This book, while mildly entertaining in parts, and informative on occasion, is marred by an overall unsophisticated understanding of both poker and philosophy. The blurb on the back cover says "This is post-graduate poker, not for the faint of heart", but the actual content of the book falls far short of this description. Anyone who's read even one good book on poker will be quite disappointed by the poker content of this book. And anyone who's studied a fair amount of academic philosophy would (I hope) be disappointed by the philosophical content of this book. There is _some_ good content -- more on that below -- but most of it is uninformative, silly, and/or wrong.
The most egregious claim in the book is made by multiple authors: they basically claim that they have psychic power to help determine which cards are going to come next. For example, the claim is made in the very first essay, by Michael Ventimiglia:
"I'm convinced that plays I've made based on instinct have proven to be right more often than statistics predict."

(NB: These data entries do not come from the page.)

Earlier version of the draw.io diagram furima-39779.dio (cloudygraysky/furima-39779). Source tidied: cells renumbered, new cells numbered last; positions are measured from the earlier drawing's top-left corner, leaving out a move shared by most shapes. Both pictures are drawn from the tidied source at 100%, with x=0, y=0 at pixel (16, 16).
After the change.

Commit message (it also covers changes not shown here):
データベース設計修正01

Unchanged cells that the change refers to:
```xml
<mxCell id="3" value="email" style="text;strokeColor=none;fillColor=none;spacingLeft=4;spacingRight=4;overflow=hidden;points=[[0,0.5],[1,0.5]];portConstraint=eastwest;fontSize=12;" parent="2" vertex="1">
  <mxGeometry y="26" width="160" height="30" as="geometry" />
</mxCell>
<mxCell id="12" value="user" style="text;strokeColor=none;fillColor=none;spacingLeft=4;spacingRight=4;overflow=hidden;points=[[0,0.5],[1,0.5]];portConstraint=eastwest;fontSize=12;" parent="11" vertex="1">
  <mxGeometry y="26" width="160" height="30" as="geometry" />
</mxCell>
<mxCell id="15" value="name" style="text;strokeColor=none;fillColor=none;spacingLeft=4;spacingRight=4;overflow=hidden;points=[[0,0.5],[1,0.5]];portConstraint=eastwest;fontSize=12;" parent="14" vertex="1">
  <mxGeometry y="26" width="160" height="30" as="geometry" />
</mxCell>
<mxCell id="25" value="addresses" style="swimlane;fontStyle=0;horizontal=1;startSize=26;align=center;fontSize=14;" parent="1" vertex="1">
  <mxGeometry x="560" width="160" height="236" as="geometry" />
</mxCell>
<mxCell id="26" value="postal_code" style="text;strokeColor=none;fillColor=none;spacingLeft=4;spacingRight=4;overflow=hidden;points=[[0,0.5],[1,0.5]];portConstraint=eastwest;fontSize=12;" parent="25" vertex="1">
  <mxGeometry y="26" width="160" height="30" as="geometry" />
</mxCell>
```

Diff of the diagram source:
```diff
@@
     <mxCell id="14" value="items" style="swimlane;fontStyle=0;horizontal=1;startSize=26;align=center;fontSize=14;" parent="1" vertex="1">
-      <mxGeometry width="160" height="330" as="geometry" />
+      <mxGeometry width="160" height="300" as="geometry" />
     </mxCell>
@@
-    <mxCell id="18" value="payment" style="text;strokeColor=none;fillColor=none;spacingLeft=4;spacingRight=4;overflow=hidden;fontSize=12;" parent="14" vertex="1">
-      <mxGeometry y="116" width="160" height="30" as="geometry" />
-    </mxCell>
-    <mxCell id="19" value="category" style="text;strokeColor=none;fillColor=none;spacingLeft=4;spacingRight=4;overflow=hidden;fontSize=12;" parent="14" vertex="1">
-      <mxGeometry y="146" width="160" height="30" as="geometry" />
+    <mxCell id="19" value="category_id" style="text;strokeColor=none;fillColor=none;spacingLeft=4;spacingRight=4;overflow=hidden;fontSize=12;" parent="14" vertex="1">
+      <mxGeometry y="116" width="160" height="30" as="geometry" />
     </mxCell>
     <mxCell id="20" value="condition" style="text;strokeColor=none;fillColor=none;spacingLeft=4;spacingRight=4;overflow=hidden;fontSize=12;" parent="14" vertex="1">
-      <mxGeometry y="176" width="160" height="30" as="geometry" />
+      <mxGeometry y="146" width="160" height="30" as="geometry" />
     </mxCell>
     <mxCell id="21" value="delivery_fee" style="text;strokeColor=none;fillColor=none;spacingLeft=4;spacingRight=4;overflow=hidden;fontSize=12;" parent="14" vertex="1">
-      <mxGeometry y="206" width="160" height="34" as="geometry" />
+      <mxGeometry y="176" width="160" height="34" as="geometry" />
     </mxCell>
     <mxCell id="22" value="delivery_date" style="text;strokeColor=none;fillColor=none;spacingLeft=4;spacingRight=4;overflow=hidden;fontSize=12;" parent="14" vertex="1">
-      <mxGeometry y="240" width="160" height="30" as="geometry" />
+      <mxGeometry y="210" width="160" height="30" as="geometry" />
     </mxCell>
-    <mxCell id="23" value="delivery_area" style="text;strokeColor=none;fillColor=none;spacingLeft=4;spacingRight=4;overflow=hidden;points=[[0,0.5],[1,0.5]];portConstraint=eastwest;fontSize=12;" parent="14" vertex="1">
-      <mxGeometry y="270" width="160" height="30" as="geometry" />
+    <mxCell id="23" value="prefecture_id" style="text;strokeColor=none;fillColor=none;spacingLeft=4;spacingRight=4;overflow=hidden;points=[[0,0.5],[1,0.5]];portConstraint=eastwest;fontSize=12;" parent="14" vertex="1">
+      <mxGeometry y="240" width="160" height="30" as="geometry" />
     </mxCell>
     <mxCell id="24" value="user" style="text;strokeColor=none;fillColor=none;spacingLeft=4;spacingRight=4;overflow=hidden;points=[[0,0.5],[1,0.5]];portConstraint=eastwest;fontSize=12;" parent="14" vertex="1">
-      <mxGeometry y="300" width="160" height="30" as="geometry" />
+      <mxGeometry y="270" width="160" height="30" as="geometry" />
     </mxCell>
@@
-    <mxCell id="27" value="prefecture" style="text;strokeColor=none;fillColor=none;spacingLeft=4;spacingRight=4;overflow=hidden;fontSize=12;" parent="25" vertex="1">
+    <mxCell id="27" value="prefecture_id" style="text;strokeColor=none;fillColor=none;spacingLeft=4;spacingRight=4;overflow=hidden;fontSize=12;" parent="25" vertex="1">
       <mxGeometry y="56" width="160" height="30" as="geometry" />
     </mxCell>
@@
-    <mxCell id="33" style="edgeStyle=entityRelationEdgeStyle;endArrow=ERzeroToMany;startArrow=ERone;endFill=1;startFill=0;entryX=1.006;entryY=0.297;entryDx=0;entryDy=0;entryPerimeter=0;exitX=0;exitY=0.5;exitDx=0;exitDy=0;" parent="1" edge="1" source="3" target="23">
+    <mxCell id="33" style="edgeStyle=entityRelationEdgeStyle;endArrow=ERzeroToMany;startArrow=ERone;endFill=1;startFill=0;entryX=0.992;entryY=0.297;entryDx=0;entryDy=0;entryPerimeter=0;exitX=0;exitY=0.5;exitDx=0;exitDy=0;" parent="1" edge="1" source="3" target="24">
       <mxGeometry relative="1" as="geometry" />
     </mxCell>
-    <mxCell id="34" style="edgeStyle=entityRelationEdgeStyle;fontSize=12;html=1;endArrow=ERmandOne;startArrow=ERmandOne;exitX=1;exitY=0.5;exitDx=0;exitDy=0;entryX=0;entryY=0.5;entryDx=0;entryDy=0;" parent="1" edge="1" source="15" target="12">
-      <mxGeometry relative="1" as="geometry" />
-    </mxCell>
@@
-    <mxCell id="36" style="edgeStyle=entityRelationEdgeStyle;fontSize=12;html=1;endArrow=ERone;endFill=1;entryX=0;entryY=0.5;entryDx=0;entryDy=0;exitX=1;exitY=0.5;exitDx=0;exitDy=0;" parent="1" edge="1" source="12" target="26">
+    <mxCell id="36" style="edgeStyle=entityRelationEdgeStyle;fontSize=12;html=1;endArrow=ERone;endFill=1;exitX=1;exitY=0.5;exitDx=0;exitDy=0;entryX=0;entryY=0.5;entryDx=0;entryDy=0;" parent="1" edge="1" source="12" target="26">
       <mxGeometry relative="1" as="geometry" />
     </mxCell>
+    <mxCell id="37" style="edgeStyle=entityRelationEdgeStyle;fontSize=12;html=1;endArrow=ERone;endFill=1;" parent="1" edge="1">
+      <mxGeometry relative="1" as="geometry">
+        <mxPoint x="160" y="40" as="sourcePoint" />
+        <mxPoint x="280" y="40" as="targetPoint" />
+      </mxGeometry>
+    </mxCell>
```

He points out that sometimes these judgments based on instinct are a result of getting a read on people,
"But sometimes they're just about which way the wind is blowing, about how the cards are going to fall. I am continually amazed by how often they are right."
Why would someone think something so clearly false? Fortunately, the answer is provided later in the book, in the nice essay by Bassham and Marchese, about how psychological biases can adversely affect one's poker play. As they point out: "research shows that people naturally tend to remember `hits' (occasions when strategies or predictions succeeded) more often than they remember `misses'." Ventimiglia would do well to read their essay.
In addition to major false claims like Ventimiglia's, there are also a number of minor errors that will irritate anyone who understands poker. For example, Kenneth Lucy claims that when you're on a flush draw before the river, there's a 1 in 4 chance of getting a flush, when in fact there's a 1 in 5. Willy Young describes a hand where, after the river, there are four hearts on the board, and you have the 6 of hearts in your hand. He writes "You reach for the pot -- you've got your flush" when in fact it turns out that someone has four of a kind. Well, in addition to worrying about four of a kind, you should be _really_ worried about someone holding a higher heart than your measly 6.
In addition to poker errors, there are philosophy errors too. Don Fallis describes David Lewis's Principal Principle -- that your subjective probabilities should match what you believe the objective probabilities to be -- as "the most famous proposal for exactly how probability should guide one's life". Actually, the Principal Principle has little to do with how probability should guide one's life -- you could have no beliefs about objective probabilities, and hence never utilize the principle, and yet still want to use your subjective probability assignments as a guide to life. This sort of fallacious reasoning leads Fallis to criticize Sklansky in a completely unfair way. I'll leave it to the reader to figure out what's unfair about the criticism -- there's a certain enjoyment that one gets in ferreting out a mistake in someone else's philosophical argument, analogous to the enjoyment one gets in outplaying one's opponent in a game of poker. This is one of the many interesting connections between poker and philosophy that isn't discussed in this book.
I'll close on a positive note. The best essay, in my opinion, is by Brian Huss, about the nature of bluffing. It points out the similarities and differences between bluffing and lying, BS-ing, accepting (in the technical philosophy sense) and fooling yourself. It's a nice piece of conceptual analysis -- probably not worthy of being published in a philosophy journal, but more sophisticated than the other essays in the book.